EXERCISE BRIEF ▸ Below are records. Find each line in them that holds the word "Also" and copy it.

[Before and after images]
● ● ● ●
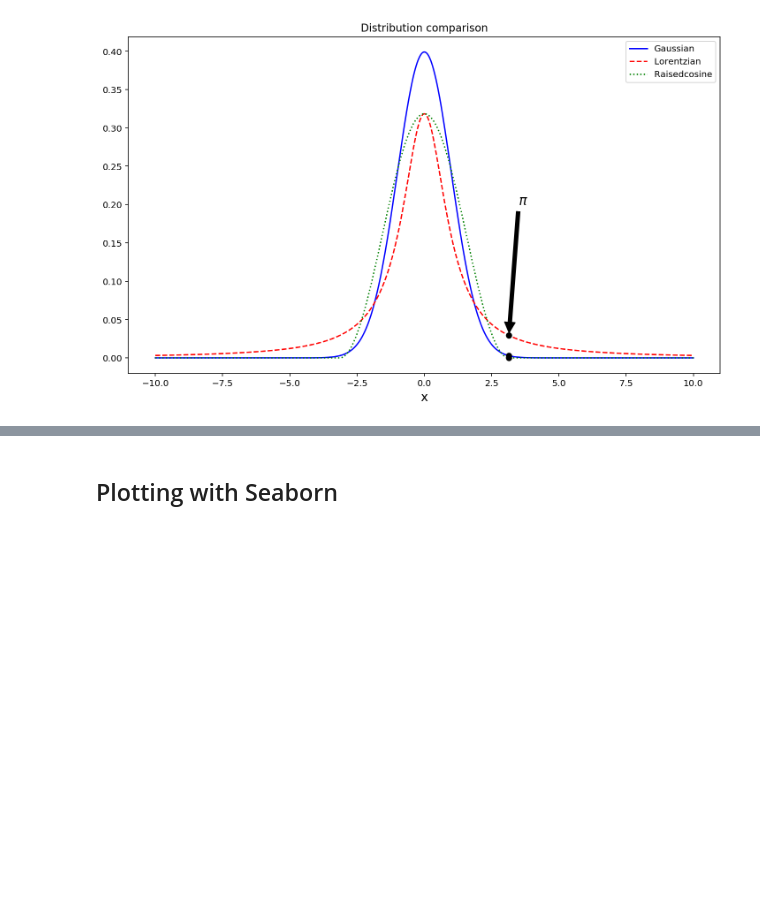
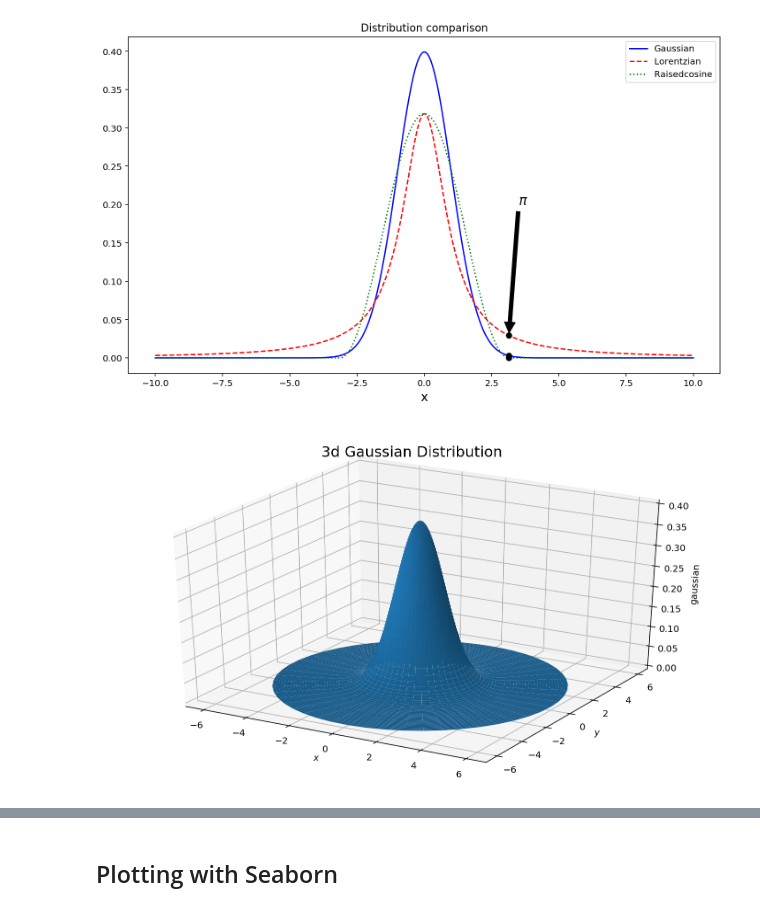
Before and after one commit to chapman-phys220-2017f/cw-05-baylee-and-christine, a Jupyter notebook: cw05.ipynb, the cells around one changed output, grey strips where cells are left out. Drawn from its saved outputs; the diff is of its cells as text; code cells hidden in the pictures; blank space fills up the shorter version.

```diff
--- a/cw05.ipynb
+++ b/cw05.ipynb
@@ -143,0 +168,25 @@ plt.show()
+# %%
+# Gaussian
+
+fig = plt.figure()
+ax = fig.add_subplot(111, projection='3d')
+
+r = np.linspace(0,10,50)
+p = np.linspace(0, 3*np.pi, 50)
+R, P = np.meshgrid(r,p)
+Z = (gaussian(r))
+
+
+X, Y = R*np.cos(P), R*np.sin(P)
+
+ax.plot_surface(X, Y, Z)
+
+ax.set_zlim(0,.4)
+ax.set_xlabel(r'$x$')
+ax.set_ylabel(r'$y$')
+ax.set_zlabel('gaussian')
+
+plt.title('3d Gaussian Distribution', fontsize = 16)
+plt.show()
+# %% [output]
+[figure, added]
```
Also changed, not shown: parts of 11 cells of this notebook.
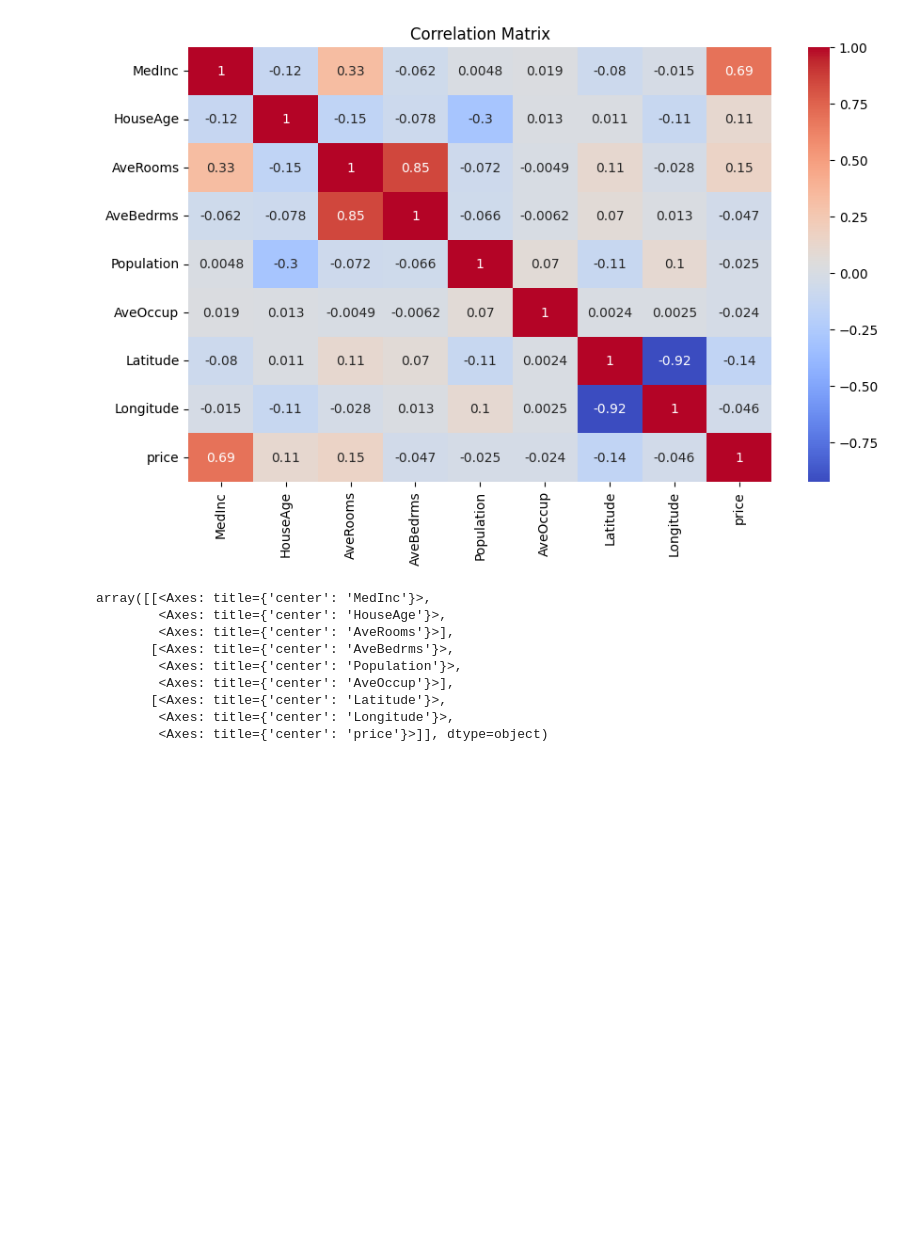
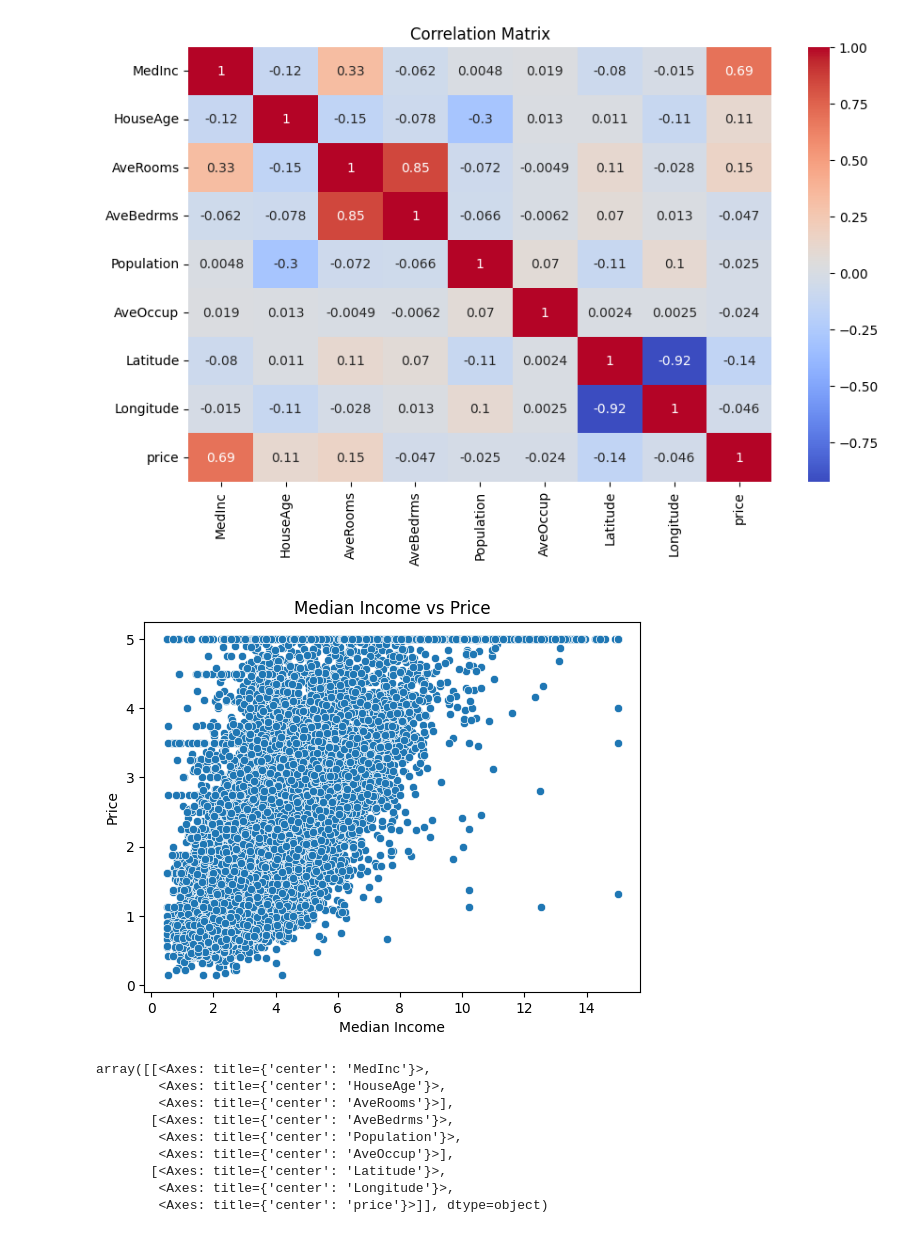
Before and after one commit to mohamed21-finite/AMIT_AI97, a Jupyter notebook: src/Machine Learning/session_1/Code/machine_learning2.ipynb, the cells around one changed output. Drawn from its saved outputs; the diff is of its cells as text; code cells hidden in the pictures; blank space fills up the shorter version.

```diff
--- a/src/Machine Learning/session_1/Code/machine_learning2.ipynb
+++ b/src/Machine Learning/session_1/Code/machine_learning2.ipynb
@@ -65,6 +65,15 @@ plt.title("Correlation Matrix")
 plt.show()
 # %% [output]
 [figure]
+# %%
+plt.figure()
+sns.scatterplot(x='MedInc', y='price', data=df)
+plt.title("Median Income vs Price")
+plt.xlabel("Median Income")
+plt.ylabel("Price")
+plt.show()
+# %% [output]
+[figure, added]
 # %%
 df.hist(figsize=(12,10))
 # %% [output]
```
Also changed, not shown: parts of 15 cells of this notebook, 6 other files.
● ● ● ●
WRITTEN RESPONSE ▸
Also changed, not shown: parts of 11 cells of this notebook.
Also changed, not shown: parts of 15 cells of this notebook, 6 other files.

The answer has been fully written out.